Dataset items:
......
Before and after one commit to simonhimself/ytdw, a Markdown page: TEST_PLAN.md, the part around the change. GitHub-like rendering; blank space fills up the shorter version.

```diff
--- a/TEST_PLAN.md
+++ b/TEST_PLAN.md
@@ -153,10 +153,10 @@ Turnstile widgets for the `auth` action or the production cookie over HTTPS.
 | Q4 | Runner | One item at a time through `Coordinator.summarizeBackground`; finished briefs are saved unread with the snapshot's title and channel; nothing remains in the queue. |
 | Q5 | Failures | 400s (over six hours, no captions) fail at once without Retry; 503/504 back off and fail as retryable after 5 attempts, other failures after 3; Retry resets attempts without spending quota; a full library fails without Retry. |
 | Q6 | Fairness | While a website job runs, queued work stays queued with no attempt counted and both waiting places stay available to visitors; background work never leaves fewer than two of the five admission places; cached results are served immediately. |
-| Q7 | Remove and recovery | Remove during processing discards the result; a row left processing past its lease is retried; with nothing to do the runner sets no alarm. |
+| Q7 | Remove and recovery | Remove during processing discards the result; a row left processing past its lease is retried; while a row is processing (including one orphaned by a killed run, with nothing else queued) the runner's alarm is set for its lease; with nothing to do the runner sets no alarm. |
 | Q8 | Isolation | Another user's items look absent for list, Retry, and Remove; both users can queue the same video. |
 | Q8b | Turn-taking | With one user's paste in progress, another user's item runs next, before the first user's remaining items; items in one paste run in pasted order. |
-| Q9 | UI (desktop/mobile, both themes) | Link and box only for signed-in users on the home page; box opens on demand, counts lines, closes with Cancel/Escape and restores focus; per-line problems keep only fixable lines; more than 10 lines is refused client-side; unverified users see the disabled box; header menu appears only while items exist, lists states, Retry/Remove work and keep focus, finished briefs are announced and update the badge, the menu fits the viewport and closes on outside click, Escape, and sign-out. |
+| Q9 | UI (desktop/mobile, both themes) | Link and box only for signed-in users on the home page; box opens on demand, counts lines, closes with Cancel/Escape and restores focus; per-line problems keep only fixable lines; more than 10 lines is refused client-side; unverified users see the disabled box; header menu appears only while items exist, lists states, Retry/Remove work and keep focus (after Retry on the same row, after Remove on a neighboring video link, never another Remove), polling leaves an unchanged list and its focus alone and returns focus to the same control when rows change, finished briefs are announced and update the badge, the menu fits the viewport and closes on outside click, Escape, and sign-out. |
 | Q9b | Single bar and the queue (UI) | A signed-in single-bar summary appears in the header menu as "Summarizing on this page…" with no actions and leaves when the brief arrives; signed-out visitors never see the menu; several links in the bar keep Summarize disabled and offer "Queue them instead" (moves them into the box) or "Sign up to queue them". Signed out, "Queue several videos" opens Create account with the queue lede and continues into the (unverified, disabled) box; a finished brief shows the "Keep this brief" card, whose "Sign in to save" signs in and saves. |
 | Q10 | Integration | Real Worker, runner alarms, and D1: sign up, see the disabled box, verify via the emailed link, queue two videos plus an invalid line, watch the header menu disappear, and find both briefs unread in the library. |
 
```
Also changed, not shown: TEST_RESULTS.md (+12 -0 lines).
......
TASK TO CARRY OUT:
How many of the lines above hold the word "focus"? Answer with only the number.

WRITTEN RESPONSE:
2